Who Are Those Similar Natural Gas Customers?
We try to be thrifty with our energy use around my house, so it’s natural for us to wonder how we are doing, compared with those in similar circumstances. To evaluate if there is something else we could be doing to use less. In the month to March 13, for example, we used 131 therms of natural gas according to our National Grid bill, for heating, hot water and cooking. Is that a lot or a little?
It seems that either National Grid sort of wants us to know, or there is some regulation requiring them to tell us. More likely the latter, based on the quality of information provided. According to our bill, “similar customers’ average usage high/low range” was 37 therms to 297. So what does that tell me about our 131? Nothing.
If you assume by the “range” they mean the “range” as a statistician would define it, that is the first problem. The range is the highest and lowest amount, not the typical amount. The highest and lowest amount could be the two National Grid customers with the most bizarre circumstances, or with malfunctioning meters. It may not be relevant to me. A better alternative would to be to provide the median and range one standard deviation out, so one could say about 2/3 or similar customers were between X an Y. Or perhaps an inter-quartile distribution, expressed in laymen’s terms as “the average was X and half of all similar customers were between Y and Z.”
Regardless of the measure, however, the 37 to 297 range makes me wonder how “similar customers” are defined.
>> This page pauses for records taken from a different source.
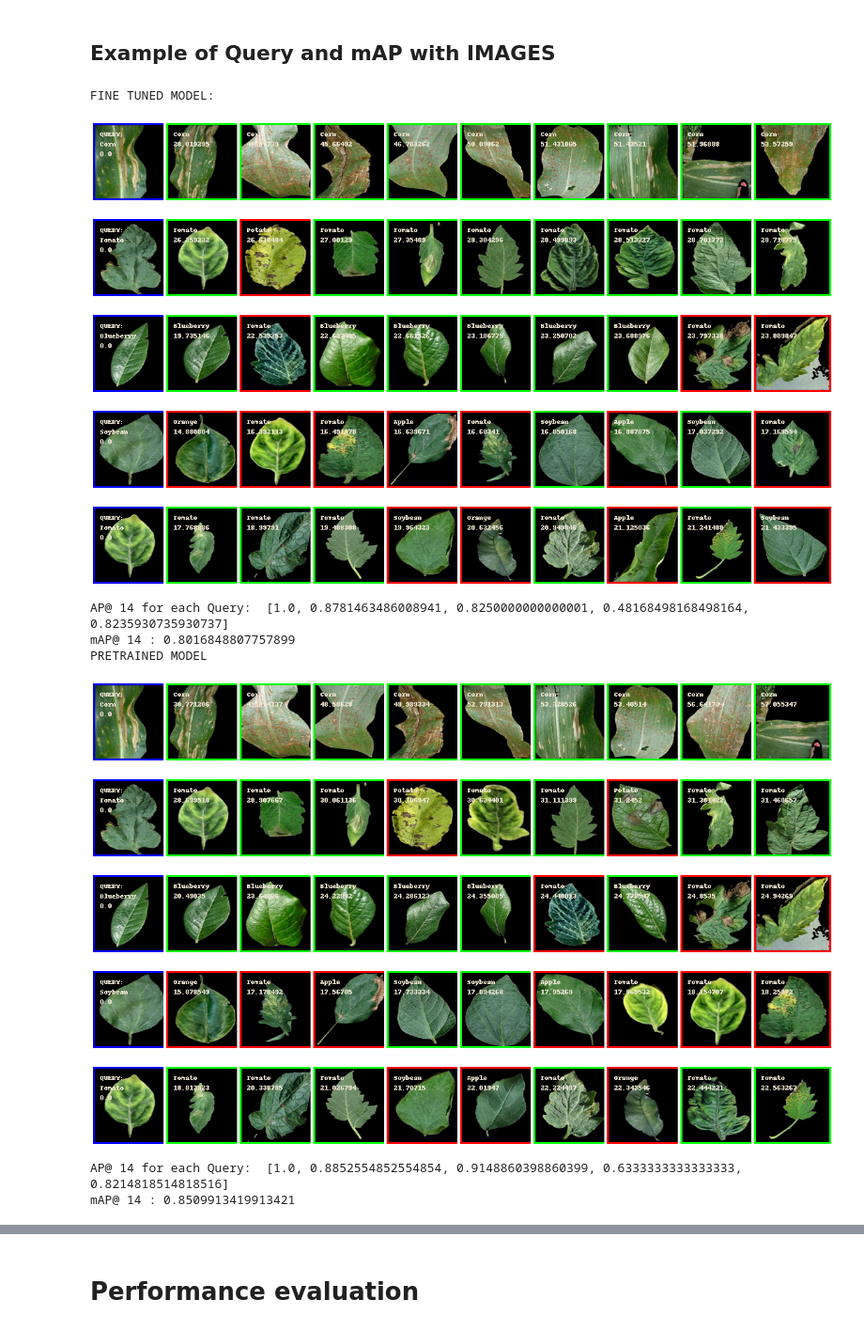
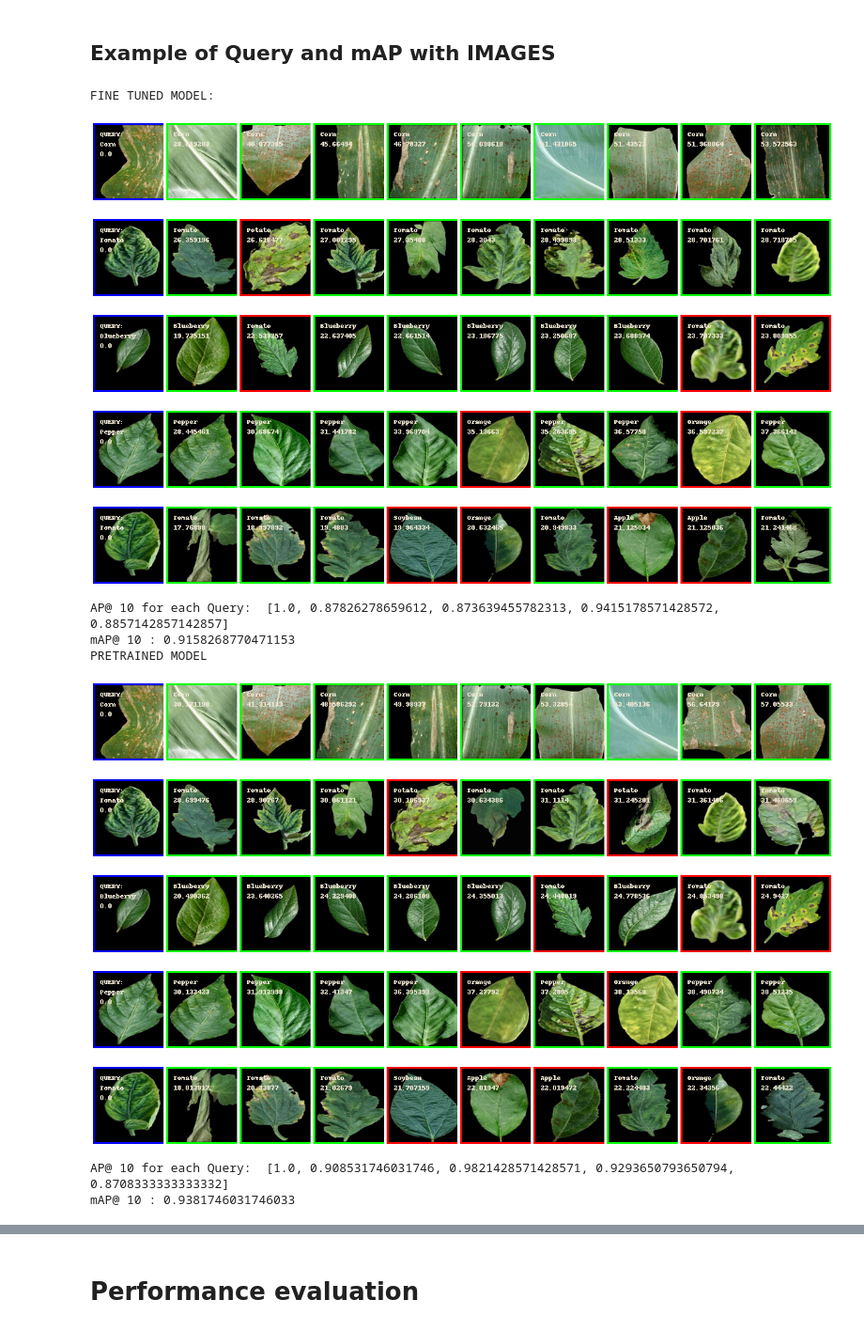
Before and after one commit to EdoardoMorucci/Plant-Leaves-Search-Engine---MIRCV, a Jupyter notebook: Performance_Evaluation.ipynb, the cells around one changed output, grey strips where cells are left out. Shown at 94% size. Saved outputs shown, nothing was run; the diff lists cells and outputs as text; code cells hidden in the pictures.

```diff
--- a/Performance_Evaluation.ipynb
+++ b/Performance_Evaluation.ipynb
@@ -223,28 +223,28 @@ vp_tree_pretrained = VantagePointTree(features=pretrained_features, distance_mea
 # %% [markdown]
 ## Example of Query and mAP with IMAGES
 # %%
-queries = [1234,6543,500,4000,7000]
-k = 14
+queries = [1234,6543,500,3333,7000]
+k = 10
 
 print('FINE TUNED MODEL:')
 evaluate_knn(queries, k, finetuned_features, vp_tree_finetuned, verbose=True)
 
 print('PRETRAINED MODEL')
 evaluate_knn(queries, k, pretrained_features, vp_tree_pretrained, verbose=True)
 # %% [output]
 FINE TUNED MODEL:
-[figure, old version]
+[figure, new version]
-[figure, old version]
+[figure, new version]
-[figure, old version]
+[figure, new version]
-[figure, old version]
+[figure, new version]
-[figure, old version]
+[figure, new version]
-AP@ 14 for each Query:  [1.0, 0.8781463486008941, 0.8250000000000001, 0.48168498168498164, 0.8235930735930737]
-mAP@ 14 : 0.8016848807757899
+AP@ 10 for each Query:  [1.0, 0.87826278659612, 0.873639455782313, 0.9415178571428572, 0.8857142857142857]
+mAP@ 10 : 0.9158268770471153
 PRETRAINED MODEL
-[figure, old version]
+[figure, new version]
-[figure, old version]
+[figure, new version]
-[figure, old version]
+[figure, new version]
-[figure, old version]
+[figure, new version]
-[figure, old version]
+[figure, new version]
-AP@ 14 for each Query:  [1.0, 0.8852554852554854, 0.9148860398860399, 0.6333333333333333, 0.8214818514818516]
-mAP@ 14 : 0.8509913419913421
+AP@ 10 for each Query:  [1.0, 0.908531746031746, 0.9821428571428571, 0.9293650793650794, 0.8708333333333332]
+mAP@ 10 : 0.9381746031746033
```
Also changed, not shown: parts of 4 cells of this notebook.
Does National Grid know the gas appliances each customer has, and base “similar customers” on that? If so, I want to hear about the customer who heated their home, cooked and provided hot water for just 37 therms.
More likely the range is for all homeowners, but National Grid could do better than that based on their own records. If you use no gas in the summer and lots of gas in winter, then gas is used for heating and not other purposes. If you use about the same amount of gas all year, then gas is used for other appliances and not heat. If you use some gas in summer but much more in winter, like we do, then gas is used for both other appliances and heat. National Grid may not know which other appliances, or how many, but it at least can distinguish customers by heat vs. other appliances.
A far better comparison could by created by cross-tabulating the National Grid customer list the city’s Real Property Assessment File. This would allow “similar customers” to be distinguished based on building type (detached house, semi-detached house, attached house, apartment building) and number of housing units in the building vs. the number billed. An adjustment could even be made based on square footage per housing unit. Comparing its own records by address with RPAD, National Grid would be able to figure out if the landlord accounts for all the gas use in an apartment building, or of the landlord buys much of it (for heat and hot water, for example) while tenants buy some of it (for cooking, for example).
The RPAD file has inaccuracies in both its measure of square footage and number of units, so it isn’t perfect. And of course none of this takes into account the number of people in each housing unit. But I’d bet that if the measure of energy use by “similar customers” were confined to NYC one-family rowhouses of about the same square footage that we have, using natural gas for heat and other appliances, the range would be smaller than 37 to 297, with the variance within one standard deviation smaller still.
Now to be fair, the City of New York does not provide ANY information on “similar customer’s” water use. And National Grid does provide more detailed information on energy use – in Upstate New York if you get a “home energy report.”
“National Grid has been sending out these home energy reports to selected customer since May, says Patrick Stella, a spokesman for the utility. He says about 130,000 National Grid customers in upstate New York have been getting the reports as part of a pilot program here (the National Grid program started in Massachusetts).”
“To be enrolled in the program, Stella says customers have to fit a set of criteria that enables to the company to compare their energy usage against that of 100 similar customers (fuel type, size of house) within a 2-3 mile radius. Customers were automatically selected for the program -- and they can opt out if they don't want the reports. As of right now, Stella says customers can't self-enroll in the program. He says they'll examine how things have gone at the end of this year and plot their next steps after that.”
But it seems to me that with the availability of the RPAD file, this should be much easier to do in New York City, for everyone, with the results plotted on the bill.
In any event, based on the data cited in the link it seems as if we used slightly more gas in 2010-2011 than the most “efficient” homes up in the Albany area, where it is colder and houses are more likely to be detached. Perhaps we need more weather stripping.
Post new comment